■ **Exercise objective**
Line by line, output the entries below exactly as they appear.

■ **Excerpted data**

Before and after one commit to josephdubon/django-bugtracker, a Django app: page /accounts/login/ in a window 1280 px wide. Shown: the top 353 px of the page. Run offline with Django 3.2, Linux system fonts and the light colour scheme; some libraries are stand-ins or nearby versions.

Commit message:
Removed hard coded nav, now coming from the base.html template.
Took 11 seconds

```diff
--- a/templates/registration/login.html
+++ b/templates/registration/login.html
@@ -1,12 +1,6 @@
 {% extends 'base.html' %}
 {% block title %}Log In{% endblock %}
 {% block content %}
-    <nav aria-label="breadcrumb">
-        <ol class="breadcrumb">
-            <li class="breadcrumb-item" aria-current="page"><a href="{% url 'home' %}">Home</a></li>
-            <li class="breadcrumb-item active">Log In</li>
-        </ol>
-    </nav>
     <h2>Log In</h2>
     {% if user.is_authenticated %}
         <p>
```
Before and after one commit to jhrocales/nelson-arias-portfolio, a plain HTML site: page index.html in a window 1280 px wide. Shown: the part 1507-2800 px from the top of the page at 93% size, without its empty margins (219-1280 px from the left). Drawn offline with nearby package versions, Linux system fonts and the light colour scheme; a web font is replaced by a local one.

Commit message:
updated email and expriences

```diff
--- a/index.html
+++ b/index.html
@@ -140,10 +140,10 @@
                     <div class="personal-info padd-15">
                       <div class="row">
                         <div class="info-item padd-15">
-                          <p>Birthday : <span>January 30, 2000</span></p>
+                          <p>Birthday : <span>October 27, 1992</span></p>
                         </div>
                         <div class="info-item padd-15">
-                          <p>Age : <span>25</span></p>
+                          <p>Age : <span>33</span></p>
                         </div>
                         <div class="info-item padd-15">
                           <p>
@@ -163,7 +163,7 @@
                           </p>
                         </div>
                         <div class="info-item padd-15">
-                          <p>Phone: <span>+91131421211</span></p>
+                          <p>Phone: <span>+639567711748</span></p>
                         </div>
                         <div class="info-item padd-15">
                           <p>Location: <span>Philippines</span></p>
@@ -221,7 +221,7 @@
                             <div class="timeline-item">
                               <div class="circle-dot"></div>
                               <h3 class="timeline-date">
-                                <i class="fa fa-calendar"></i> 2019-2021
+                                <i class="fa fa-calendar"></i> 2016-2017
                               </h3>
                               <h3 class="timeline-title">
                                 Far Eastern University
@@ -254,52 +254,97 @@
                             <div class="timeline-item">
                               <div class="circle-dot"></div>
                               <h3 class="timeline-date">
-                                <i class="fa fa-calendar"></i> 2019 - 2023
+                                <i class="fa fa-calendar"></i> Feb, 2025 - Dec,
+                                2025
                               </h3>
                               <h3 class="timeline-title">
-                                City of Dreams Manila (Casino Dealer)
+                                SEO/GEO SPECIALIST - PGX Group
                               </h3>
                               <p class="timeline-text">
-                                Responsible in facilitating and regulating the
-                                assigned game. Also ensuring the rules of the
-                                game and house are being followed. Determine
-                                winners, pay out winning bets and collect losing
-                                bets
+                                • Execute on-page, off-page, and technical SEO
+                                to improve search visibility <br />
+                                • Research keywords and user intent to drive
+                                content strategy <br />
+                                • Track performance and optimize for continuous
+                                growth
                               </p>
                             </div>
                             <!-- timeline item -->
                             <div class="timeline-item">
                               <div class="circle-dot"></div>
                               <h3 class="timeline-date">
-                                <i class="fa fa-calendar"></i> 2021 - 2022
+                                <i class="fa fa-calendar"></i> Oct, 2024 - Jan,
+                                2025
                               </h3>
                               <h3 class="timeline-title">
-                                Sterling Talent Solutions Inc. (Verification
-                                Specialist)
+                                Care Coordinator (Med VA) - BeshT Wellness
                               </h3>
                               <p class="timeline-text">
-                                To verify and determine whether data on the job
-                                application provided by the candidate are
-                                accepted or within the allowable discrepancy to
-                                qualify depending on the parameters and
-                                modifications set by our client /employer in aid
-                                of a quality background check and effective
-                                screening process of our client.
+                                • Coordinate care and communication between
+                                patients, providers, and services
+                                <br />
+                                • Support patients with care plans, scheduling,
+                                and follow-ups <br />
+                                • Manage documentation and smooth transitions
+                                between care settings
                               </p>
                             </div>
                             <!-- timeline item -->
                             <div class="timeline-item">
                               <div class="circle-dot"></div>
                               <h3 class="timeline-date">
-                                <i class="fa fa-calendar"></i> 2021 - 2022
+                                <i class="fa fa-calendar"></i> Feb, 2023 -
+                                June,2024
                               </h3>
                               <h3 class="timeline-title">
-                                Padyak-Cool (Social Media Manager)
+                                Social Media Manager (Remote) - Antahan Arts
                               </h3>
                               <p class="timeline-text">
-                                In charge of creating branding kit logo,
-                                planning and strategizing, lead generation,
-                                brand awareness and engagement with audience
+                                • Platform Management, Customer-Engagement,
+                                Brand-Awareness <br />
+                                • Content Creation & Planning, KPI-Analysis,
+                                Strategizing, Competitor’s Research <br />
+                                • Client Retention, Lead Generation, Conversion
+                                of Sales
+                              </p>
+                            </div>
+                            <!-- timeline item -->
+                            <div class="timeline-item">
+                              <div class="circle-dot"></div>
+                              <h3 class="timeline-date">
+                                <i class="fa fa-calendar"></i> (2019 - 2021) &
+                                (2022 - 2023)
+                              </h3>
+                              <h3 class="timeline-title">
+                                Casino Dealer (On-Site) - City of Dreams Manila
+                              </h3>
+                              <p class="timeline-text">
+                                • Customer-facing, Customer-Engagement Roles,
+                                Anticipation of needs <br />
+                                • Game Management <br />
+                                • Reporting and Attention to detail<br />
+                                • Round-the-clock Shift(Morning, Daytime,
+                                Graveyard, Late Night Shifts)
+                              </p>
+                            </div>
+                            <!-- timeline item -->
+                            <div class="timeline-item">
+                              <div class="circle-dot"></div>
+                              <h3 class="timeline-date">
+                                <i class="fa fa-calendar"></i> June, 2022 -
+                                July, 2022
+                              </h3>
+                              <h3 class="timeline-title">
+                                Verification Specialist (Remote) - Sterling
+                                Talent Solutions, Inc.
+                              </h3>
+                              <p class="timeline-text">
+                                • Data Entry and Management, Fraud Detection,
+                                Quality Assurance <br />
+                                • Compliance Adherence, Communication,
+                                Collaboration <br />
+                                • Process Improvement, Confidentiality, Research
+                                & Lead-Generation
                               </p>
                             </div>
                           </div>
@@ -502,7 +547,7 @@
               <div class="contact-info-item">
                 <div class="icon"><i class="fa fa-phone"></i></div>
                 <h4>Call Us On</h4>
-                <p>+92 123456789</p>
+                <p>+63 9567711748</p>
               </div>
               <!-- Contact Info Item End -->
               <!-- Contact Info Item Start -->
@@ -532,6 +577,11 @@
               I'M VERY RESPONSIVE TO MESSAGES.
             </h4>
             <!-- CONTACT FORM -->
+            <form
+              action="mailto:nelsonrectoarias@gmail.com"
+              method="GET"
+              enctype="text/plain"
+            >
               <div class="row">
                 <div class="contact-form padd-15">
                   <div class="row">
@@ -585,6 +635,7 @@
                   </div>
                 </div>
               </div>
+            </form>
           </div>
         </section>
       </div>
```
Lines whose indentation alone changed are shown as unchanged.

■ **Finished task**
Before and after one commit to josephdubon/django-bugtracker, a Django app: page /accounts/login/ in a window 1280 px wide. Shown: the top 353 px of the page. Run offline with Django 3.2, Linux system fonts and the light colour scheme; some libraries are stand-ins or nearby versions.

Commit message:
Removed hard coded nav, now coming from the base.html template.
Took 11 seconds

```diff
--- a/templates/registration/login.html
+++ b/templates/registration/login.html
@@ -1,12 +1,6 @@
 {% extends 'base.html' %}
 {% block title %}Log In{% endblock %}
 {% block content %}
-    <nav aria-label="breadcrumb">
-        <ol class="breadcrumb">
-            <li class="breadcrumb-item" aria-current="page"><a href="{% url 'home' %}">Home</a></li>
-            <li class="breadcrumb-item active">Log In</li>
-        </ol>
-    </nav>
     <h2>Log In</h2>
     {% if user.is_authenticated %}
         <p>
```
Before and after one commit to jhrocales/nelson-arias-portfolio, a plain HTML site: page index.html in a window 1280 px wide. Shown: the part 1507-2800 px from the top of the page at 93% size, without its empty margins (219-1280 px from the left). Drawn offline with nearby package versions, Linux system fonts and the light colour scheme; a web font is replaced by a local one.

Commit message:
updated email and expriences

```diff
--- a/index.html
+++ b/index.html
@@ -140,10 +140,10 @@
                     <div class="personal-info padd-15">
                       <div class="row">
                         <div class="info-item padd-15">
-                          <p>Birthday : <span>January 30, 2000</span></p>
+                          <p>Birthday : <span>October 27, 1992</span></p>
                         </div>
                         <div class="info-item padd-15">
-                          <p>Age : <span>25</span></p>
+                          <p>Age : <span>33</span></p>
                         </div>
                         <div class="info-item padd-15">
                           <p>
@@ -163,7 +163,7 @@
                           </p>
                         </div>
                         <div class="info-item padd-15">
-                          <p>Phone: <span>+91131421211</span></p>
+                          <p>Phone: <span>+639567711748</span></p>
                         </div>
                         <div class="info-item padd-15">
                           <p>Location: <span>Philippines</span></p>
@@ -221,7 +221,7 @@
                             <div class="timeline-item">
                               <div class="circle-dot"></div>
                               <h3 class="timeline-date">
-                                <i class="fa fa-calendar"></i> 2019-2021
+                                <i class="fa fa-calendar"></i> 2016-2017
                               </h3>
                               <h3 class="timeline-title">
                                 Far Eastern University
@@ -254,52 +254,97 @@
                             <div class="timeline-item">
                               <div class="circle-dot"></div>
                               <h3 class="timeline-date">
-                                <i class="fa fa-calendar"></i> 2019 - 2023
+                                <i class="fa fa-calendar"></i> Feb, 2025 - Dec,
+                                2025
                               </h3>
                               <h3 class="timeline-title">
-                                City of Dreams Manila (Casino Dealer)
+                                SEO/GEO SPECIALIST - PGX Group
                               </h3>
                               <p class="timeline-text">
-                                Responsible in facilitating and regulating the
-                                assigned game. Also ensuring the rules of the
-                                game and house are being followed. Determine
-                                winners, pay out winning bets and collect losing
-                                bets
+                                • Execute on-page, off-page, and technical SEO
+                                to improve search visibility <br />
+                                • Research keywords and user intent to drive
+                                content strategy <br />
+                                • Track performance and optimize for continuous
+                                growth
                               </p>
                             </div>
                             <!-- timeline item -->
                             <div class="timeline-item">
                               <div class="circle-dot"></div>
                               <h3 class="timeline-date">
-                                <i class="fa fa-calendar"></i> 2021 - 2022
+                                <i class="fa fa-calendar"></i> Oct, 2024 - Jan,
+                                2025
                               </h3>
                               <h3 class="timeline-title">
-                                Sterling Talent Solutions Inc. (Verification
-                                Specialist)
+                                Care Coordinator (Med VA) - BeshT Wellness
                               </h3>
                               <p class="timeline-text">
-                                To verify and determine whether data on the job
-                                application provided by the candidate are
-                                accepted or within the allowable discrepancy to
-                                qualify depending on the parameters and
-                                modifications set by our client /employer in aid
-                                of a quality background check and effective
-                                screening process of our client.
+                                • Coordinate care and communication between
+                                patients, providers, and services
+                                <br />
+                                • Support patients with care plans, scheduling,
+                                and follow-ups <br />
+                                • Manage documentation and smooth transitions
+                                between care settings
                               </p>
                             </div>
                             <!-- timeline item -->
                             <div class="timeline-item">
                               <div class="circle-dot"></div>
                               <h3 class="timeline-date">
-                                <i class="fa fa-calendar"></i> 2021 - 2022
+                                <i class="fa fa-calendar"></i> Feb, 2023 -
+                                June,2024
                               </h3>
                               <h3 class="timeline-title">
-                                Padyak-Cool (Social Media Manager)
+                                Social Media Manager (Remote) - Antahan Arts
                               </h3>
                               <p class="timeline-text">
-                                In charge of creating branding kit logo,
-                                planning and strategizing, lead generation,
-                                brand awareness and engagement with audience
+                                • Platform Management, Customer-Engagement,
+                                Brand-Awareness <br />
+                                • Content Creation & Planning, KPI-Analysis,
+                                Strategizing, Competitor’s Research <br />
+                                • Client Retention, Lead Generation, Conversion
+                                of Sales
+                              </p>
+                            </div>
+                            <!-- timeline item -->
+                            <div class="timeline-item">
+                              <div class="circle-dot"></div>
+                              <h3 class="timeline-date">
+                                <i class="fa fa-calendar"></i> (2019 - 2021) &
+                                (2022 - 2023)
+                              </h3>
+                              <h3 class="timeline-title">
+                                Casino Dealer (On-Site) - City of Dreams Manila
+                              </h3>
+                              <p class="timeline-text">
+                                • Customer-facing, Customer-Engagement Roles,
+                                Anticipation of needs <br />
+                                • Game Management <br />
+                                • Reporting and Attention to detail<br />
+                                • Round-the-clock Shift(Morning, Daytime,
+                                Graveyard, Late Night Shifts)
+                              </p>
+                            </div>
+                            <!-- timeline item -->
+                            <div class="timeline-item">
+                              <div class="circle-dot"></div>
+                              <h3 class="timeline-date">
+                                <i class="fa fa-calendar"></i> June, 2022 -
+                                July, 2022
+                              </h3>
+                              <h3 class="timeline-title">
+                                Verification Specialist (Remote) - Sterling
+                                Talent Solutions, Inc.
+                              </h3>
+                              <p class="timeline-text">
+                                • Data Entry and Management, Fraud Detection,
+                                Quality Assurance <br />
+                                • Compliance Adherence, Communication,
+                                Collaboration <br />
+                                • Process Improvement, Confidentiality, Research
+                                & Lead-Generation
                               </p>
                             </div>
                           </div>
@@ -502,7 +547,7 @@
               <div class="contact-info-item">
                 <div class="icon"><i class="fa fa-phone"></i></div>
                 <h4>Call Us On</h4>
-                <p>+92 123456789</p>
+                <p>+63 9567711748</p>
               </div>
               <!-- Contact Info Item End -->
               <!-- Contact Info Item Start -->
@@ -532,6 +577,11 @@
               I'M VERY RESPONSIVE TO MESSAGES.
             </h4>
             <!-- CONTACT FORM -->
+            <form
+              action="mailto:nelsonrectoarias@gmail.com"
+              method="GET"
+              enctype="text/plain"
+            >
               <div class="row">
                 <div class="contact-form padd-15">
                   <div class="row">
@@ -585,6 +635,7 @@
                   </div>
                 </div>
               </div>
+            </form>
           </div>
         </section>
       </div>
```
Lines whose indentation alone changed are shown as unchanged.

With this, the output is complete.